[[ Given records, beginning ]]

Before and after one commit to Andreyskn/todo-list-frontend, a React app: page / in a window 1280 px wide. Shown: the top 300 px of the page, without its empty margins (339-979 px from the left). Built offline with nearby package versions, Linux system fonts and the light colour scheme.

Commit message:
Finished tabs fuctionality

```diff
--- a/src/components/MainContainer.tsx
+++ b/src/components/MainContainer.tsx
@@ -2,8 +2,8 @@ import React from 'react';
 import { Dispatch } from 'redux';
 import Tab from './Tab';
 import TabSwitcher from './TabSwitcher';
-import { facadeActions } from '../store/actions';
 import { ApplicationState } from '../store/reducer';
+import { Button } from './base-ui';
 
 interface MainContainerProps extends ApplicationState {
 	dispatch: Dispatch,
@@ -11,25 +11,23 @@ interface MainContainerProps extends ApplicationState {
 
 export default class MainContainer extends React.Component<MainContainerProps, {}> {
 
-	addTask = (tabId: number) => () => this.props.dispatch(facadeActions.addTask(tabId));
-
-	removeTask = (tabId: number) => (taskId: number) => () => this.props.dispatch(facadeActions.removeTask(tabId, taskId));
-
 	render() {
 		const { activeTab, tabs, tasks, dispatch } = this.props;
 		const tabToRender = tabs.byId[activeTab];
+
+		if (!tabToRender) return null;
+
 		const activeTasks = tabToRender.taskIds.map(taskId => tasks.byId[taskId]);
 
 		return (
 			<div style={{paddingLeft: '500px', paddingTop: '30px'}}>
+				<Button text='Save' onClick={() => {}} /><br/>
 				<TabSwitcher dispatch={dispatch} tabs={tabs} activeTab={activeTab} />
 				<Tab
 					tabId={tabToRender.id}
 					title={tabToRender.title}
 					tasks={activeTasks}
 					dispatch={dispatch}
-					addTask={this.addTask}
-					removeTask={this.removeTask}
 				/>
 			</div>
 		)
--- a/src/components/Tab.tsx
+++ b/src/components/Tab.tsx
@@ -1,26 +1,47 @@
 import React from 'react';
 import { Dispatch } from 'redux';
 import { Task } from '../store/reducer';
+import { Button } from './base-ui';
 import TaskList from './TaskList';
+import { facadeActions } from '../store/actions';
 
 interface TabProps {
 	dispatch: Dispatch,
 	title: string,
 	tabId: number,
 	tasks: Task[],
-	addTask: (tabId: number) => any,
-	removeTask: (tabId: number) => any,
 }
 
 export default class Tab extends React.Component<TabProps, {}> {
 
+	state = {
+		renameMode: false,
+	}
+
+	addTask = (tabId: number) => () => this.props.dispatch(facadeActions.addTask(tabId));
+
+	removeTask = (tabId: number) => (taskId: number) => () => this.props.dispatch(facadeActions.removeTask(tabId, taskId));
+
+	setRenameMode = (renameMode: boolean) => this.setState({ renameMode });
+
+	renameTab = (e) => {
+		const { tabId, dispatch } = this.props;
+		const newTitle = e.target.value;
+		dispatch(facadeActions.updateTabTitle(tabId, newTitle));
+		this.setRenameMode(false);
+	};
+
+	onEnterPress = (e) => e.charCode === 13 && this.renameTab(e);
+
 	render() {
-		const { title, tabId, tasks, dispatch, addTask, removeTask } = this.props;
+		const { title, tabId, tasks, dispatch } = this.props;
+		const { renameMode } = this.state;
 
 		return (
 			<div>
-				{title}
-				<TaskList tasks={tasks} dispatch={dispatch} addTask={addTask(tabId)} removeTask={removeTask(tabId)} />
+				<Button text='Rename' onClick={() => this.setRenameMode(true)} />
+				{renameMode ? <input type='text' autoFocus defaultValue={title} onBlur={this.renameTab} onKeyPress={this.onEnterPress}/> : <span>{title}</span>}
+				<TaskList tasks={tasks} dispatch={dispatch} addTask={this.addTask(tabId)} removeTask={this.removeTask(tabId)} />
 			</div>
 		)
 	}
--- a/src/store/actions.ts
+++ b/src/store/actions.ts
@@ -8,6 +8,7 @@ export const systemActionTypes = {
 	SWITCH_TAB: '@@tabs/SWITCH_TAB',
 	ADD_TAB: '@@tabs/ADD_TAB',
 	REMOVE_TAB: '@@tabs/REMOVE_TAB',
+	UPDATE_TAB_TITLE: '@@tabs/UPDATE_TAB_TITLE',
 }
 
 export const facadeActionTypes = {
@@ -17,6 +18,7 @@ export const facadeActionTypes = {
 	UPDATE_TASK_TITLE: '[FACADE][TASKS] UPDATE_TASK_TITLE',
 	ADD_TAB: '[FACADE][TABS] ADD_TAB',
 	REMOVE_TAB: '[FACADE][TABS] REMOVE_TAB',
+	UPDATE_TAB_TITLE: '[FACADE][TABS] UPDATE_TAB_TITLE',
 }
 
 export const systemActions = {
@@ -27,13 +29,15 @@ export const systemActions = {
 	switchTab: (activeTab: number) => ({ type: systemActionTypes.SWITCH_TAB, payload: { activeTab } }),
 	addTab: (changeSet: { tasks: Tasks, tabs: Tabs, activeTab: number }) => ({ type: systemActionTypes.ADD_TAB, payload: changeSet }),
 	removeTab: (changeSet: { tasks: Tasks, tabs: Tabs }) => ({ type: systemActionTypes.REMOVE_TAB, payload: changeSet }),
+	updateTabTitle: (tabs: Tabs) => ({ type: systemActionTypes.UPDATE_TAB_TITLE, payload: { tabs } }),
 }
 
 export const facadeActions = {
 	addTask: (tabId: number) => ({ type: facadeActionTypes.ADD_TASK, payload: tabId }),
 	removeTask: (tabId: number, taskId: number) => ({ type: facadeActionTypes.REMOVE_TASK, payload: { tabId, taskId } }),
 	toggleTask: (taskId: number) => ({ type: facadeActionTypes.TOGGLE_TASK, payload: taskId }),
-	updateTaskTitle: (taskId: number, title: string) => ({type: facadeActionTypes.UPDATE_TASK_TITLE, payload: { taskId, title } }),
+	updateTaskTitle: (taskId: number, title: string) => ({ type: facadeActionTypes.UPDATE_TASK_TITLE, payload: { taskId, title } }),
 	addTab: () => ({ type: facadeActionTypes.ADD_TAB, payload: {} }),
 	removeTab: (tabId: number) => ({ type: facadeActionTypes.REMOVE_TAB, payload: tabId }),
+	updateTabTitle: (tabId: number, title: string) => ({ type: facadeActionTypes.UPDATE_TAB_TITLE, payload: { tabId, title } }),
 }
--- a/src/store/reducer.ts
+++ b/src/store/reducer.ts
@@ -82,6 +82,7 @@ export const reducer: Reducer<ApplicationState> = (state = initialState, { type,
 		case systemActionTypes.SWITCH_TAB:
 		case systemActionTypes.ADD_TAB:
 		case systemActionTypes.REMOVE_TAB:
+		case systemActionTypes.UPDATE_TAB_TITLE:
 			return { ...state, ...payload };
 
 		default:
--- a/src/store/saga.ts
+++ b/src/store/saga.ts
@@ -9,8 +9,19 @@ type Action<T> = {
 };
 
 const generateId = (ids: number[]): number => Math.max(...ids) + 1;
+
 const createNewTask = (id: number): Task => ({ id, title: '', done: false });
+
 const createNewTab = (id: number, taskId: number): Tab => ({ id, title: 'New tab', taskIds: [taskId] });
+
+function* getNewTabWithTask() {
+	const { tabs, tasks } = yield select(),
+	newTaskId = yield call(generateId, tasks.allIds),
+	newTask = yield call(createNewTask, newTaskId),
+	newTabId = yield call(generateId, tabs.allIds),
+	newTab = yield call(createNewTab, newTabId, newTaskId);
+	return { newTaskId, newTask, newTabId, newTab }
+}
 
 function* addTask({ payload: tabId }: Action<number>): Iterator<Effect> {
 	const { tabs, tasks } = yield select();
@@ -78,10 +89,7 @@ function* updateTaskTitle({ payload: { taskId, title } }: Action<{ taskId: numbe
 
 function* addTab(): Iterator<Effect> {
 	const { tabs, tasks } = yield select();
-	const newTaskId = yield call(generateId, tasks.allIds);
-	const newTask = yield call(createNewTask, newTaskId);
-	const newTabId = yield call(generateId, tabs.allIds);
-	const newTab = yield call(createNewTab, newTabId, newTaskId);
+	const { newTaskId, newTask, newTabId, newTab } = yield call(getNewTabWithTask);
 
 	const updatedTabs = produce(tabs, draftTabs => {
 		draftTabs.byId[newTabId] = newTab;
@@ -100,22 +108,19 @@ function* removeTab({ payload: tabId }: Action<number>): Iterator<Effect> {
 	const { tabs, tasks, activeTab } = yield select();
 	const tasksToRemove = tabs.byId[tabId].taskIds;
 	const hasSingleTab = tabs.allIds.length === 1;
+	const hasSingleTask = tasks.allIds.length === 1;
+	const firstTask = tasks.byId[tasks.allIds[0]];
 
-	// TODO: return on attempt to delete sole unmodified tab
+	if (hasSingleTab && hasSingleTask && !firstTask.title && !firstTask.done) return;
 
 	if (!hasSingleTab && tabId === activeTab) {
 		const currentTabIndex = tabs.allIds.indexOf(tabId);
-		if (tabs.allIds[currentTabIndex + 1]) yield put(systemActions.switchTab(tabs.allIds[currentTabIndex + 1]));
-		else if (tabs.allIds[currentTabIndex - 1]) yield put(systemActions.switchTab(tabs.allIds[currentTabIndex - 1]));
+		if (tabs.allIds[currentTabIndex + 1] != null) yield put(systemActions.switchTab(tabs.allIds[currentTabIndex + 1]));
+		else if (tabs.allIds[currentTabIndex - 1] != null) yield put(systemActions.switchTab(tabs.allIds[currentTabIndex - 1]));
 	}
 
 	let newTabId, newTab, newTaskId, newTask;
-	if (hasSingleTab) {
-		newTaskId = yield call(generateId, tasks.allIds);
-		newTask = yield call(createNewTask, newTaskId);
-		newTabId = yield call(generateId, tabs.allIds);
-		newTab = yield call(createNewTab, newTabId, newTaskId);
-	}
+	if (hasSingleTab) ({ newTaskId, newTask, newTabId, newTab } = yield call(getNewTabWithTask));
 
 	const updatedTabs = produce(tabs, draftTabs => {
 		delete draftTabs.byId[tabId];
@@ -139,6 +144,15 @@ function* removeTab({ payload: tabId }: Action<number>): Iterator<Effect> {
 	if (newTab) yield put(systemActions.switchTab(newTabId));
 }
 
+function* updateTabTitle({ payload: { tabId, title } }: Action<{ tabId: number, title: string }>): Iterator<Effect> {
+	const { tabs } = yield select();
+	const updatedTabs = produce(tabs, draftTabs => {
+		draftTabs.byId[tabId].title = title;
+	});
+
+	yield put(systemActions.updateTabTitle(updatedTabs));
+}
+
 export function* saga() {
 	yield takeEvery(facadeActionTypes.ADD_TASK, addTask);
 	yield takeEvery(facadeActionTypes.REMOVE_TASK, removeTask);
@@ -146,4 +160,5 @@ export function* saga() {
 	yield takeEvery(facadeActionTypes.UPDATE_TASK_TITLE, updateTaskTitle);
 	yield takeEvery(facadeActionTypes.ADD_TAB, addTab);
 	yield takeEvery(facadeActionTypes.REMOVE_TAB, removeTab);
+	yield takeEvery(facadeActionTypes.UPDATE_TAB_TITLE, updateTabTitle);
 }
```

[[ Given records, end ]]

Exercise details:
Above are the records. How many of their lines hold "Iterator"? Answer with the number alone.

Task result:
5